Trump To Davos: 'America Is Open For Business'
President Trump is playing salesman-in-chief Friday morning as he addresses the World Economic Forum in Davos, Switzerland.
"America is open for business and we are competitive once again," Trump will say, according to excerpts of the speech. He will also maintain that "America First does not mean America alone."
"We will enforce our trade laws and restore integrity to the trading system," he will say. "Only by insisting on fair and reciprocal trade can we create a system that works not just for the United States but for all nations."
Aides said ahead of the president's speech that it would be a kind of pitch for the United States, where Trump is working to foster a new business climate of low taxes and limited regulations.
"President Trump's economic agenda has unleashed the U.S. economy, and we are growing," National Economic Council Director Gary Cohn told reporters this week in a preview of the speech. "His policies have led to a rising stock market, low unemployment and strong GDP growth. The administration's commitment to deregulation, and our passing of comprehensive tax reform, have helped level the playing field for our businesses and our workers"
Trump is the first sitting U.S. president to attend the Davos summit since Bill Clinton went in 2000. The glitzy annual gathering at a Swiss ski resort attracts wealthy businesspeople from around the world. Trump wants more of them to put their money to work in the United States.
"We want the world to invest in America and to create jobs for hardworking Americans," Cohn said.
Trump is also expected to discuss what he sees as unfair trading practices by other countries. Earlier this week, the administration ordered stiff new tariffs on imported washing machines and solar panels — and the president warned of more protectionist actions to come.
"If you treat us one way, we will treat you the same way," Cohn said before the speech. "If you have no tariffs, we will have no tariffs. If you have tariffs, we should have a reciprocal tariff. It's hard to argue against that."

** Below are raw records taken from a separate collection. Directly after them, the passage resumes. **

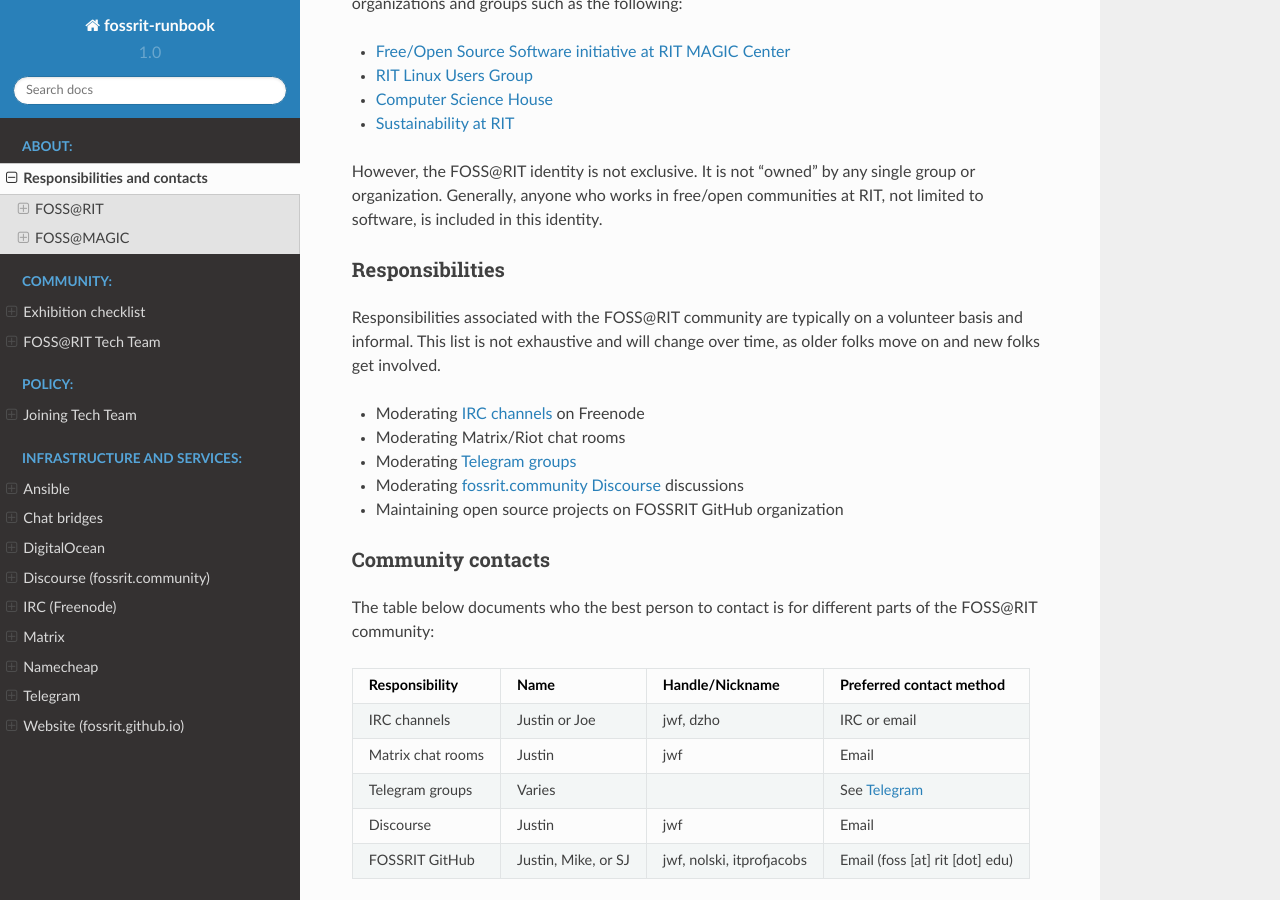
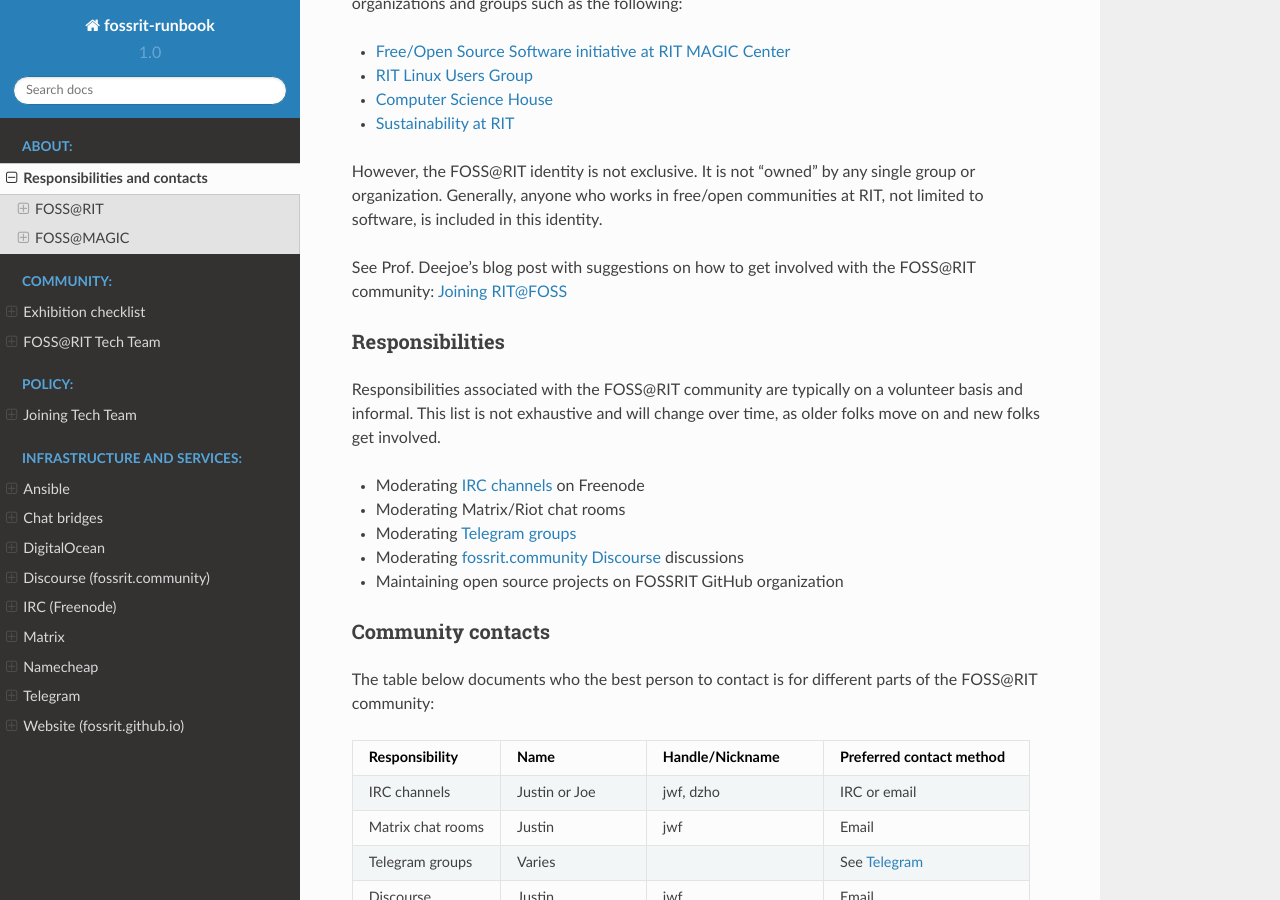
Before and after one commit to FOSSRIT/runbook, a Sphinx documentation site: the page built from docs/about/contact.md, in a window 1280 px wide and 900 px high, scrolled down 320 px. Built offline with Sphinx 7.4.7 and the Read the Docs theme 2.0.0, drawn with Linux system fonts in a browser that asks for light colours; formulas are drawn with MathJax 3.

Commit message:
:wave: contact: Add link to @ritjoe's blog post (closes #36) (#39)
This commit adds a link to an archive.org page of @ritjoe's blog post
with ways on getting involved with the FOSS@RIT community. It's a small
addition but I thought it was helpful to put here for now.

Closes #36.

Signed-off-by: Justin W. Flory <git@jwf.io>

```diff
--- a/docs/about/contact.md
+++ b/docs/about/contact.md
@@ -17,6 +17,8 @@
 However, the FOSS@RIT identity is not exclusive.
 It is not "owned" by any single group or organization.
 Generally, anyone who works in free/open communities at RIT, not limited to software, is included in this identity.
+
+See Prof. Deejoe's blog post with suggestions on how to get involved with the FOSS@RIT community: [Joining RIT@FOSS](https://web.archive.org/web/20200225161814/http://deejoe.etrumeus.com/update/joining-ritfoss.html)
 
 ### Responsibilities
 
```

In one of his first actions as president, Trump withdrew the U.S. from a 12-nation Asia Pacific trade pact negotiated under the Obama administration. The other 11 countries continued to move forward with the deal. Canadian Prime Minister Justin Trudeau used his appearance at Davos this week to announce the remaining countries had reached an agreement — without the United States.
Trump's comments follow a report from The New York Times that he wanted to fire special counsel Robert Mueller, who is investigating Russian interference in the 2016 presidential election and possible ties to the Trump campaign. Asked about the report on Friday, Trump dismissed it as "fake news."